Year of the Horse is an intriguing production for the sole reason that it is hard to categorise. Is it theatre, a museum piece, an art installation or a Power Point presentation?
Harry Horse, real name Richard Horne, was an author and illustrator who was commissioned by The Sunday Herald newspaper in Glasgow to create political cartoons between 2005 and 2006. These came to an end when he died in circumstances which are still controversial. All but the first image also contained Horse’s long commentary, adding even more sting to the already harsh, and sometimes vicious, creations.
Respected actor Tam Dean Burn stands before a large screen and speaks Horse’s words for each of his images, sometimes standing to the side, other times incorporating himself into the picture. This is all presented with a haunting score provided by Keith McIvor.
And that’s it. There is no insight into Horse, the artist or the troubled man. It is an hour-long presentation of these images.
And truthfully, that’s more than enough. Burn is a phenomenal actor, and his voice is melodic and yet also so haunting that it is hard not to be moved, and at times frightened, by his recital of Horse’s commentary. Burn lets Horse speak for himself, and though these images are a few years old they still speak loudly.
Year of the Horse is a celebration of a great political commentator. It may not be theatre as you know it, but it is still a worthy production.
Originally written for What’s Onstage.com.

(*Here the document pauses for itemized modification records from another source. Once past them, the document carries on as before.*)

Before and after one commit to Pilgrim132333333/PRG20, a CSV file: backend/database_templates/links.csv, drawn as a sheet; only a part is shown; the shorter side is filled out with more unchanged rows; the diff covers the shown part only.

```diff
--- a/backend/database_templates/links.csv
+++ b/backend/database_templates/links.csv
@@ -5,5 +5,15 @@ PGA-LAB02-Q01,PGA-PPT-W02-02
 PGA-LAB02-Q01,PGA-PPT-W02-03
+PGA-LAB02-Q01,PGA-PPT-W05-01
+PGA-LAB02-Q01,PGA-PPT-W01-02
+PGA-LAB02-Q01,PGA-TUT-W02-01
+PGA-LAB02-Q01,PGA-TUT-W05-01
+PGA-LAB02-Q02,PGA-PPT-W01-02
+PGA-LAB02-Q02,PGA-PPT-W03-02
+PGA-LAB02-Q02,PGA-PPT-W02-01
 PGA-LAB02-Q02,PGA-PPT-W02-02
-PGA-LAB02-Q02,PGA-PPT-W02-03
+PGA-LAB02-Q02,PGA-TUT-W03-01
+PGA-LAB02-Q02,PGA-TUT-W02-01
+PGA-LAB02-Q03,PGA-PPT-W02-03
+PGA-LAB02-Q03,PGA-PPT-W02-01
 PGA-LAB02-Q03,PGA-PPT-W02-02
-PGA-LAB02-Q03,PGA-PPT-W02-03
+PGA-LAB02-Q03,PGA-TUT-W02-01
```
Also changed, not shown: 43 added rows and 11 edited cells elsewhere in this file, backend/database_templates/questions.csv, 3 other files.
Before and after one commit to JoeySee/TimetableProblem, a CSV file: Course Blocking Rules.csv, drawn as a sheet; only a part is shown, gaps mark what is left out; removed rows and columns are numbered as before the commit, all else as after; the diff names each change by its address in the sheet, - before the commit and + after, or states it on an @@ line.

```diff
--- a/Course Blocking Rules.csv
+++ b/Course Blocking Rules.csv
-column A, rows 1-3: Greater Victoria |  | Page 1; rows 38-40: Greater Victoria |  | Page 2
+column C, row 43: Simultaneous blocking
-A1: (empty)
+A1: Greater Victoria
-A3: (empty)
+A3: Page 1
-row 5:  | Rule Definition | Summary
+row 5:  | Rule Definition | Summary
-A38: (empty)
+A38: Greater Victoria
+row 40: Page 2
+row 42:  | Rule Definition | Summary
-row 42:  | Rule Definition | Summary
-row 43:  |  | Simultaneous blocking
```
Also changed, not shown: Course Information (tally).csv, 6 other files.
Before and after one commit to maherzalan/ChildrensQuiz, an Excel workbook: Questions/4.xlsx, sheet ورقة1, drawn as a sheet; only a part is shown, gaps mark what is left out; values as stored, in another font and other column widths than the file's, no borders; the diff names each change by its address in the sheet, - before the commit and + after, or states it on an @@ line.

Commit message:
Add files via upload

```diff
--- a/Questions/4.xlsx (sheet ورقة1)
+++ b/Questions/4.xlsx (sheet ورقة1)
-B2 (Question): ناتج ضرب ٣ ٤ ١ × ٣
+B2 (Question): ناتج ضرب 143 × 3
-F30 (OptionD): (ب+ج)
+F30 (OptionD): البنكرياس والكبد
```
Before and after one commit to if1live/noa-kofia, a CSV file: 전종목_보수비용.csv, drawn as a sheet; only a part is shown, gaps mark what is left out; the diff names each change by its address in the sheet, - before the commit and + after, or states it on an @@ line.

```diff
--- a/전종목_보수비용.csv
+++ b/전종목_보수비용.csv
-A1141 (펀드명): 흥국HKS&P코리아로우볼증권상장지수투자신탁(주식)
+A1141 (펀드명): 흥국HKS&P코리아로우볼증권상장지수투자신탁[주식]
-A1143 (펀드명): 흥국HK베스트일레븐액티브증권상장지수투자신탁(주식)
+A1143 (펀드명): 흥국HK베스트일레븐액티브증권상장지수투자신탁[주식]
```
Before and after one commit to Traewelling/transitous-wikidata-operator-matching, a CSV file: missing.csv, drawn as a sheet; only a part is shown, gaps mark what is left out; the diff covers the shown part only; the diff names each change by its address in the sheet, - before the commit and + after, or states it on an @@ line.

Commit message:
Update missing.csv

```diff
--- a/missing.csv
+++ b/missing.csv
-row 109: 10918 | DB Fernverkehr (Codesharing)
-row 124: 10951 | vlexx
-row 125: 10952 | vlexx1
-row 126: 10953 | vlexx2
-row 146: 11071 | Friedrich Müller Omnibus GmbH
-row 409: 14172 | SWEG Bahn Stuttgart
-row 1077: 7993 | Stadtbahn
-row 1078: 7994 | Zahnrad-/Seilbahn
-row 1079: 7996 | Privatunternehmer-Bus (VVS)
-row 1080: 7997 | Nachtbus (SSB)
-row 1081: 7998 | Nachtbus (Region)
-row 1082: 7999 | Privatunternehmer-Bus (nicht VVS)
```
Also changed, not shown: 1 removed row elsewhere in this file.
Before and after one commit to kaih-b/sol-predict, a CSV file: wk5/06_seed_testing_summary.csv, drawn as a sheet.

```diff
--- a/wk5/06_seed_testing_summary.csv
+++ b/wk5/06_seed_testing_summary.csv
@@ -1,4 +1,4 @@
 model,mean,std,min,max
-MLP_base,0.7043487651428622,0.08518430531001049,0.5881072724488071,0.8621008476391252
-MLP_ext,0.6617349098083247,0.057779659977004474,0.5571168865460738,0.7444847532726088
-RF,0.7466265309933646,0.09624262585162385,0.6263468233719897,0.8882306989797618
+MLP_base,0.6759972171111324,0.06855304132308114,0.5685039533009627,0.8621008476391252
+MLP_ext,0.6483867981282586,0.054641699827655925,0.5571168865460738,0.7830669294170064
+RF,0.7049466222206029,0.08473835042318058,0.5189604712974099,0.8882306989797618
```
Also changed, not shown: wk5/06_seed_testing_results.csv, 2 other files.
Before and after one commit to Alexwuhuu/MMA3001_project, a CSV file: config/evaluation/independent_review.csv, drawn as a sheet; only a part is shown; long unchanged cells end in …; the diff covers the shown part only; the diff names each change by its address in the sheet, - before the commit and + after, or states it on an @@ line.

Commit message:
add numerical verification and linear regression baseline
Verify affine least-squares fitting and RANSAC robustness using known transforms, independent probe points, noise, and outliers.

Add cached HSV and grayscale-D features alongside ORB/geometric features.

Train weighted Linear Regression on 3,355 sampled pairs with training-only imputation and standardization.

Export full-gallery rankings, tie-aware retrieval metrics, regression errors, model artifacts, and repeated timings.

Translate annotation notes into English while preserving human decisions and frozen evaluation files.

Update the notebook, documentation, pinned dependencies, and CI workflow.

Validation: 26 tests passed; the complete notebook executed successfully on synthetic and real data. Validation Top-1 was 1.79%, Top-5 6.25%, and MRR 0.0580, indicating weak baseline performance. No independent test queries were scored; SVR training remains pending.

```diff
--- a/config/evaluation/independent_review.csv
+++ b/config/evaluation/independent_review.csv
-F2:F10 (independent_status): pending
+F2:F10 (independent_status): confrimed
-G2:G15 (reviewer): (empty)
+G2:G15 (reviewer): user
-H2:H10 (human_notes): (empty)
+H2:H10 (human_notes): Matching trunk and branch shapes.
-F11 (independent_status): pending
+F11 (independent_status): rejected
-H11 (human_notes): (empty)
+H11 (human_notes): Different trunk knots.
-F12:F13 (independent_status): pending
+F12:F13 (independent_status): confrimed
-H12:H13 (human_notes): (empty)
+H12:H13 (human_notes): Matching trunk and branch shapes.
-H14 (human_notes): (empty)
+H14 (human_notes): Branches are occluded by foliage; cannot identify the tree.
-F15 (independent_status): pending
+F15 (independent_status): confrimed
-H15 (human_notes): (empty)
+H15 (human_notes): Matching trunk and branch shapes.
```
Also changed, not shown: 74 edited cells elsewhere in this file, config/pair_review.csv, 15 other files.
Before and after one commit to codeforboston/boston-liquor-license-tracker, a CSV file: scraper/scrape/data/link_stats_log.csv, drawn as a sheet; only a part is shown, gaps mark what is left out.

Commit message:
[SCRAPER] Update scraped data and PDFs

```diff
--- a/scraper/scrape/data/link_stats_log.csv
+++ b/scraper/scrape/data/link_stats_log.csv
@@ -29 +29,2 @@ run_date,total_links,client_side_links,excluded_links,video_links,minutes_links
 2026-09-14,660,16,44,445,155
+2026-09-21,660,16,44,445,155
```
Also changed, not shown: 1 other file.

Year of the Horse is at the Assembly Rooms @ George Street until August 31 (not 17 or 24), 18.05.
Filed under: Edinburgh Festival 2009 |